For example, the next "oldest" transformation of Stock1 that will be replaced is the Exponential smoothing transformation. Now, lock that series, then highlight the original Stock1 series again and apply to it a 3-pts. moving average transformation. (Select the N-pts mov. averg. option button, enter a 3 in the corresponding N= box, and click the OK (Transform selected series) button.) As you can see, the locked transformation was not overwritten.

Saving the Series in the Active Work Area. Now save the transformations in the active work area. Suppose you would like to keep only the 4253H transformations of Stock2 for further analysis. First, delete the series that you don't want to save from the active work area by highlighting them and then clicking the Delete button.

Then, save the variables in the active work area by clicking the Save variables button. You will be prompted for a file name under which STATISTICA will save all data currently in the active work area.

Autocorrelation Analysis. Thus far, the interpretation of the transformations has not been discussed. In general, the analysis of time series data requires a good deal of experience not only with the available techniques, but also with the nature of the data. For example, stock prices often follow what is called a random walk model. Simply stated, each observation is equal to the previous observation plus some random component. In a sense, the process behaves like "a drunken man whose position at time t is his position at time t-1 plus a step in a random direction at time t" (Wei, 1990, page 71). If so, you may expect that the simple autocorrelation is highest for a lag of 1, next highest for lag 2, etc., that is, that the autocorrelation function will show a slow decay. Put another way, the "drunken man" will be closest to where he was immediately before, a bit farther away from where he was before that, and so on. Technically, this process can be expressed as an auto-regressive process, with the autoregressive parameter (Ф in ARIMA terminology) approaching 1.0.

Plotting the Autocorrelation Function. Now examine whether the closing quotes stored in Stock2 follow this simple model. First, plot Stock2 (highlight Stock2 and click the Plot button next to the Review highlighted variable button on the Review & plot tab).

It appears that Stock2 shows a downward trend. Such trends will bias the autocorrelation function; that is, if the stock is generally going down, then obviously, each quote will be more similar to the adjacent quotes as compared to those that are farther away.

Therefore, you can detrend the series by clicking on the x=f(x) tab, selecting the Trend subtract option button, and then clicking the OK (Transform selected series) button. Now, if you plot the transformed variable again (by clicking the Plot button next to the Review highlighted variable button on the Review & plot tab), you can see that the trend was removed.

Now click the Autocorrelations button on the Autocorrs tab to display a spreadsheet and plot of the autocorrelation function.

The correlation for lag 1 is large, and decays slowly thereafter; the plot of the partial autocorrelation function also supports the random walk model. (Click the Partial autocorrelations button to produce this plot.)

Above and beyond the very strong autocorrelation at lag 1, none of the partial autocorrelations are significant.

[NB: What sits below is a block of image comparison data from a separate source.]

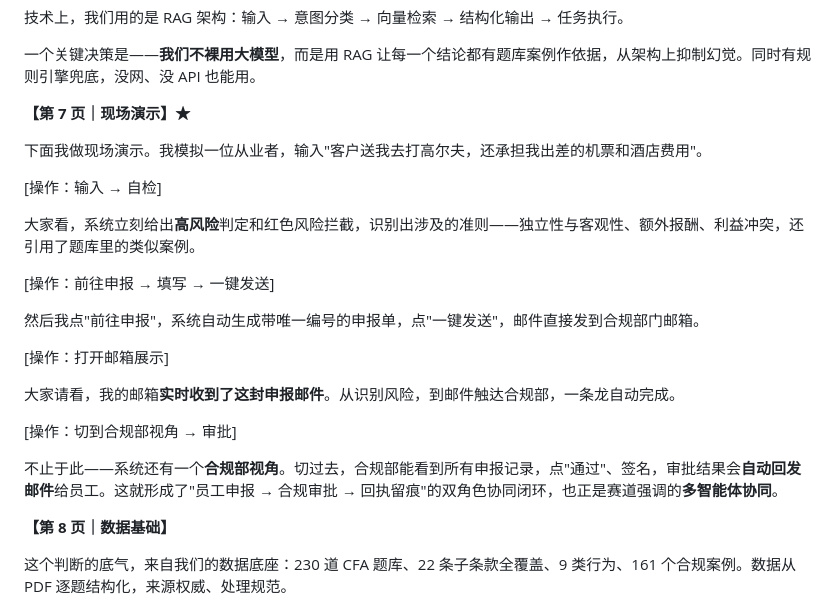
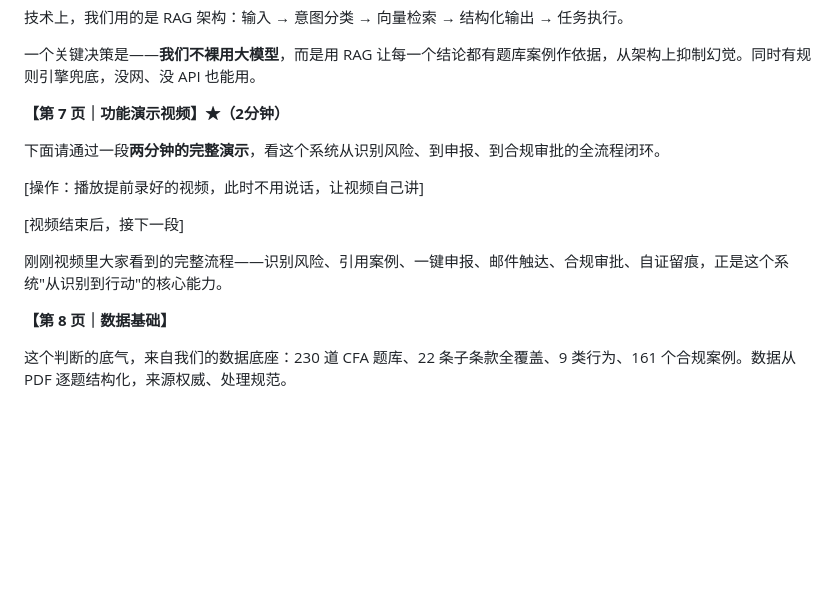
Before and after one commit to JackMA-SYSU/cfa-compliance-assistant, a Markdown page: 演示讲解词.md, the part around the change. Drawn GitHub-style; blank space fills up the shorter version.

```diff
--- a/演示讲解词.md
+++ b/演示讲解词.md
@@ -45,25 +45,15 @@
 
 一个关键决策是——**我们不裸用大模型**，而是用 RAG 让每一个结论都有题库案例作依据，从架构上抑制幻觉。同时有规则引擎兜底，没网、没 API 也能用。
 
-**【第 7 页｜现场演示】★**
+**【第 7 页｜功能演示视频】★（2分钟）**
 
-下面我做现场演示。我模拟一位从业者，输入"客户送我去打高尔夫，还承担我出差的机票和酒店费用"。
+下面请通过一段**两分钟的完整演示**，看这个系统从识别风险、到申报、到合规审批的全流程闭环。
 
-[操作：输入 → 自检]
+[操作：播放提前录好的视频，此时不用说话，让视频自己讲]
 
-大家看，系统立刻给出**高风险**判定和红色风险拦截，识别出涉及的准则——独立性与客观性、额外报酬、利益冲突，还引用了题库里的类似案例。
+[视频结束后，接下一段]
 
-[操作：前往申报 → 填写 → 一键发送]
-
-然后我点"前往申报"，系统自动生成带唯一编号的申报单，点"一键发送"，邮件直接发到合规部门邮箱。
-
-[操作：打开邮箱展示]
-
-大家请看，我的邮箱**实时收到了这封申报邮件**。从识别风险，到邮件触达合规部，一条龙自动完成。
-
-[操作：切到合规部视角 → 审批]
-
-不止于此——系统还有一个**合规部视角**。切过去，合规部能看到所有申报记录，点"通过"、签名，审批结果会**自动回发邮件**给员工。这就形成了"员工申报 → 合规审批 → 回执留痕"的双角色协同闭环，也正是赛道强调的**多智能体协同**。
+刚刚视频里大家看到的完整流程——识别风险、引用案例、一键申报、邮件触达、合规审批、自证留痕，正是这个系统"从识别到行动"的核心能力。
 
 **【第 8 页｜数据基础】**
 
```
Also changed, not shown: 功能演示视频方案.md (added, +104 -0 lines), 商策PPT大纲.md (+33 -10 lines).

Put into words, each observations is mostly similar to the previous observation, plus some random shock -- which represents the random walk model. You can "remove" the strong single autocorrelation by differencing the series. To do this, click on the Difference, integrate tab, select the simple Differencing (x = x-x(lag)) option button, and click the OK (Transform selected series) button. Then click the Autocorrelations button on the Autocorrs tab to produce the plot for the differenced series.

As you can see, none of the autocorrelations is significant. Thus, your initial guess from prior experience with the "behavior" of stock prices has been confirmed; Stock2 indeed follows the random walk model, and, unfortunately, given a particular quote at a particular time, there is no way to predict whether the stock will go up or down.

See also, Time Series Analysis Index.